At a special session, board members quickly went into closed session – removing from the agenda an agreement about a special district the city wants to create in the South Research Park area to accommodate University of Illinois expansion plans, as well as city plans for a downtown taxing district.
And an angry Mayor Jerry Schweighart, who attended the meeting, declared negotiations dead.
"We made an agreement, and now they want another agreement," Schweighart said. "They want more. If they don't bring it up tonight, I'm not sure there will be further negotiations. We agreed to put more money up front, but that was contingent on action tonight. We're past negotiating now. I'm extremely upset."
But Scott Anderson, president of the school board, said he believes there's still room for agreement and time to negotiate so the district, which needs state approval, could be approved at the fall veto session.
"We've been negotiating for years, and there are very few items left," Anderson said. "They want to include a lot of taxable property in the TIF district, and given the tax caps that limit our income, we can't support that."
In a tax increment financing district, taxes are frozen for most government bodies when the district is created.
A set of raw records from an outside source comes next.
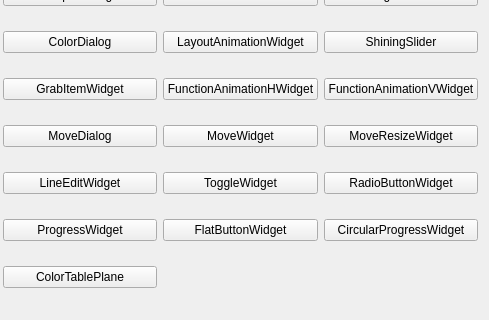
The window that mainwindow.ui (Greedysky/TTKWidgetTools) describes before a commit, drawn with Qt 5; both pictures show x 174 to 663 and y 93 to 413 of the 663 by 413 pixel window.
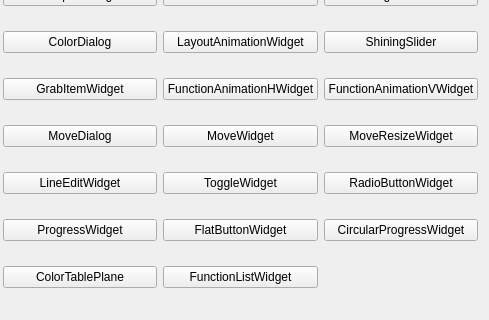
The same window after the commit.

Commit message: Add function list widget[648554]

```diff
--- a/mainwindow.ui
+++ b/mainwindow.ui
@@ -225,6 +225,13 @@
       </property>
      </widget>
     </item>
+    <item row="7" column="2">
+     <widget class="QPushButton" name="pushButton_30">
+      <property name="text">
+       <string>FunctionListWidget</string>
+      </property>
+     </widget>
+    </item>
    </layout>
   </widget>
  </widget>
```
The commit also changes 27 other files.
As assessments rise from improvements in the district, the new taxes – the increment – must go to a special fund that must be spent within the district. The city was planning to declare some of the increment surplus and divide it among other governments, including the school district.
The city originally wanted the tax increment district to extend three miles in all directions from the research park south of St. Mary's road, but negotiators have agreed to the district's demands that it extend one mile, Anderson said. But he said boundaries are still a key sticking point.
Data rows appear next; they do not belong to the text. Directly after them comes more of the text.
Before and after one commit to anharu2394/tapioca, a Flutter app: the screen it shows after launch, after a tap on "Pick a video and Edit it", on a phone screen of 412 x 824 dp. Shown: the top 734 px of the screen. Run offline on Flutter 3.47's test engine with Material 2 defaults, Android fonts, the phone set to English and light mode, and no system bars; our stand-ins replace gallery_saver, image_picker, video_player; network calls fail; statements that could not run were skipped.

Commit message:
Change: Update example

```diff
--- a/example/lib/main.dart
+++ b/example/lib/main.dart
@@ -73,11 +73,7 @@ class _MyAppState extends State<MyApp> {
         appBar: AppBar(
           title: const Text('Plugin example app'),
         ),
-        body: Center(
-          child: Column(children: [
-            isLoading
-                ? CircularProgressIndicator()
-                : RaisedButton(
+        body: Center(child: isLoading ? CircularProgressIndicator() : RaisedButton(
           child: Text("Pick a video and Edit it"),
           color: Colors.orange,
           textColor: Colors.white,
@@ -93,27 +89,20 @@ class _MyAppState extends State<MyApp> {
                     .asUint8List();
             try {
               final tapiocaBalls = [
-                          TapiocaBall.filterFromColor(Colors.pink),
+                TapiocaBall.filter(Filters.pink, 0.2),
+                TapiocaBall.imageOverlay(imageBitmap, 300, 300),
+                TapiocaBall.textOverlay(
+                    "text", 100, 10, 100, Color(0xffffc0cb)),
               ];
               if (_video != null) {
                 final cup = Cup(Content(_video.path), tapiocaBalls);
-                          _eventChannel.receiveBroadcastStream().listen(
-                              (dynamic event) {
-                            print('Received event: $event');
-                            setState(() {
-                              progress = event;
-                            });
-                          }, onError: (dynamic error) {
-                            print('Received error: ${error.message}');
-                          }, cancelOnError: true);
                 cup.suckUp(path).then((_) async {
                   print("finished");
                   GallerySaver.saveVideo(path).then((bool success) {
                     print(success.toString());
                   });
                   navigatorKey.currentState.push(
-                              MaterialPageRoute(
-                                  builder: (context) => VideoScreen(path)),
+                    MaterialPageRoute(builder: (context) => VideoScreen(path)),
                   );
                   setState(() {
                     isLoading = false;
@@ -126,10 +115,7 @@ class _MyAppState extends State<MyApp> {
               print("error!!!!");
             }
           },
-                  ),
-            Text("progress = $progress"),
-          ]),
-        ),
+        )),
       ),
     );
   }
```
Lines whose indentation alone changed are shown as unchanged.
Anderson said the city has also agreed to district demands that the existing Motorola Building in the research park be exempted from the tax increment district. He said it doesn't make sense for the city to expect the district to agree to take existing property off the tax rolls and tax dollars out of the schools' pockets.
"For us to encourage them to put taxable properties in the TIF district, that's not an appropriate thing to do," he said. "We want to stick with the original intent and make it apply to new development."
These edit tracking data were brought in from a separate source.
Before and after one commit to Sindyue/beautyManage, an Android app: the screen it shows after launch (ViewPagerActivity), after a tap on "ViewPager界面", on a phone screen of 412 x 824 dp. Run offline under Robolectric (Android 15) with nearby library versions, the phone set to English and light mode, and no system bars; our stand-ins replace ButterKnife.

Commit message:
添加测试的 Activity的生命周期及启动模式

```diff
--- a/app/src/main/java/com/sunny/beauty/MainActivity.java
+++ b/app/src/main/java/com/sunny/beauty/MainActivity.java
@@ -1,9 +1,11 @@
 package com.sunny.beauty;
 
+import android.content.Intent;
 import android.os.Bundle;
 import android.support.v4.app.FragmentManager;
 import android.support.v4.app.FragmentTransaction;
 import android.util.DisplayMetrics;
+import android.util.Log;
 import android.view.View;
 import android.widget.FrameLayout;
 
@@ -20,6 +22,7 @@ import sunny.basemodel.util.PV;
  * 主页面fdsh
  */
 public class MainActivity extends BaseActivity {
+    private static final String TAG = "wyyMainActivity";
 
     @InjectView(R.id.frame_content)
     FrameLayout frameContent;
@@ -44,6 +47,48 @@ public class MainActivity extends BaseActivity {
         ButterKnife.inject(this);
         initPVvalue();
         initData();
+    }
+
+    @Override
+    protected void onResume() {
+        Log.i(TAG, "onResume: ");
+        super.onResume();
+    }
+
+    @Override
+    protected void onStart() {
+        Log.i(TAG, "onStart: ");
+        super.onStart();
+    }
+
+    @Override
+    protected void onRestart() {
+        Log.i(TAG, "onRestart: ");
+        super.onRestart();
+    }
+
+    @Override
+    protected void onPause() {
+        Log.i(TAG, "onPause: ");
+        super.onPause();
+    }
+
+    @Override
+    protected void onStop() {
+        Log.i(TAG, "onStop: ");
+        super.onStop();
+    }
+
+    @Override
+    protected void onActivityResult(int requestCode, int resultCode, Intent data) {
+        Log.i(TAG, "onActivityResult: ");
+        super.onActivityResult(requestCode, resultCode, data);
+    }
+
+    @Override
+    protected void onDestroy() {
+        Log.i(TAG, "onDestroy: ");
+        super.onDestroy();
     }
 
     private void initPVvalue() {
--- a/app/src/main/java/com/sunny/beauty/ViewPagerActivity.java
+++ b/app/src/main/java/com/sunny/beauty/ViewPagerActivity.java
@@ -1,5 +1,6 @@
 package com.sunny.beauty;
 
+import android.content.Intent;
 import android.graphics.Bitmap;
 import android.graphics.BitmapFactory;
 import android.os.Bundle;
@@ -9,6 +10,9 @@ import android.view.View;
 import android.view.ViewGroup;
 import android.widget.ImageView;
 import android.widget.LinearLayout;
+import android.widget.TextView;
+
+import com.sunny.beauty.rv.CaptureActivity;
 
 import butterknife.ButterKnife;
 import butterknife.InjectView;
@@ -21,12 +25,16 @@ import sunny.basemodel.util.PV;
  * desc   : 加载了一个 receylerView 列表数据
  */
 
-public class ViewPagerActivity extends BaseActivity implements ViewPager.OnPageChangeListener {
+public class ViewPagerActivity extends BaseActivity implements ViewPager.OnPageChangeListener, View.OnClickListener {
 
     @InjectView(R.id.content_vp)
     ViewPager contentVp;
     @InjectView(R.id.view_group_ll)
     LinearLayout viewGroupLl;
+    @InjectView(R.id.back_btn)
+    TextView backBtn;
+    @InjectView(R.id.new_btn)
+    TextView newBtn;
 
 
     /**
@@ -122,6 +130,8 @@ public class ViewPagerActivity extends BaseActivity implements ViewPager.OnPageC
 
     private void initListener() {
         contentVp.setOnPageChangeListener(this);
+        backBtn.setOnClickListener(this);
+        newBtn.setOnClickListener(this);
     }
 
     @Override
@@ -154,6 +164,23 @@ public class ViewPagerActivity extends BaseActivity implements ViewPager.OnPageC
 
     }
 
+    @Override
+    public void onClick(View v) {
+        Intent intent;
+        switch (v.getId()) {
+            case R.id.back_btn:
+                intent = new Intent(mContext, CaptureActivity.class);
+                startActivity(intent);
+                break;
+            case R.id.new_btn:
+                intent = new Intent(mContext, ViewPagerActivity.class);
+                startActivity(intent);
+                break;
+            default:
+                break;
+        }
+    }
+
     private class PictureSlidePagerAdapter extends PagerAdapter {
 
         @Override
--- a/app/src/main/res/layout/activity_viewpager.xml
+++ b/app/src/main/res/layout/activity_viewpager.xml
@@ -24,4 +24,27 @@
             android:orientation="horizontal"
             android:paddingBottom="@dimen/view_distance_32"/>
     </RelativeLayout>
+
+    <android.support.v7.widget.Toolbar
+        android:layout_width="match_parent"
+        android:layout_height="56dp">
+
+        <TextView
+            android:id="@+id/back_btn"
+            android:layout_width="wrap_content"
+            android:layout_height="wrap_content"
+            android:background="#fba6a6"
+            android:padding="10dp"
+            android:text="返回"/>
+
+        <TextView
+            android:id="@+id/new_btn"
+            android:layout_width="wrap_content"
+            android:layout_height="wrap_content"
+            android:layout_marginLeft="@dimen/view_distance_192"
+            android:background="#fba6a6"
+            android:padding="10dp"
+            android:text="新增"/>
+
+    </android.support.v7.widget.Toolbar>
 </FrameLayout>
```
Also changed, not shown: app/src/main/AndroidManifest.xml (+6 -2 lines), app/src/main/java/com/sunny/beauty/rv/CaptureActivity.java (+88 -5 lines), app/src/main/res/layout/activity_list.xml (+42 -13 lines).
To offset potential revenue losses, the city has agreed to pay the schools more money upfront from a separate downtown tax increment district.
"For some reason, the city has chosen to bundle the TIFs to coerce the board," Anderson said. "The first year, we'll be losing hundreds of thousands of dollars because of the property that will come off with the TIF."
Schweighart said he believes the schools' action is counterproductive because the UI can choose to build in the area and not pay taxes on the property.
"The UI can build tax-free, but it agreed to put most of the property on the tax rolls," he said. "And if the UI tears down Orchard Downs and moves that housing to Champaign, that will put a burden on the school district."
Youngsters who live in Orchard Downs graduate housing attend Urbana schools and the UI makes an annual payment to Urbana schools to educate those students, many of whom come from overseas and need expensive extra services.
"Vision is lacking here," Schweighart said of the board's stance. He also said another board move, taking the issue away from its local attorney and giving it to its Chicago law firm, created additional difficulties because the Chicago attorneys had different expectations.
"If we water this agreement down more, it won't pass the General Assembly," Schweighart said. "Tabling it without discussing it is unbelievable."
Trisha Crowley, deputy city attorney, said the tax increment district would be roughly bounded by the Neil Street railroad tracks on the west, Kirby Avenue on the north, Wright Street extended on the east and the boundary between Savoy and Champaign on the south. The area is mainly undeveloped now, but the area with the most development potential, including a hotel, restaurant and conference center, is located on the Champaign schools' section.
"The UI wants good partnerships with private industry to bring its research to market," said Crowley, who's been doing the negotiating for the city. She said another goal was to share UI revenues more equally between Champaign and Urbana schools.
"Everything's waiting for agreement by Unit 4," she said.
Greg Novak, president of the Champaign Federation of Teachers, said board members are right to proceed cautiously and not yield to pressure from other partners to the agreement.
"Ever since we passed tax caps in 1996, the school districts have found themselves hurting," Novak said. "Both cities are home rule so caps don't affect them. When the county runs out of money, it imposes a sales tax. Everyone else has alternative revenues, but the schools depend on property tax. I commend the board for walking slowly into this."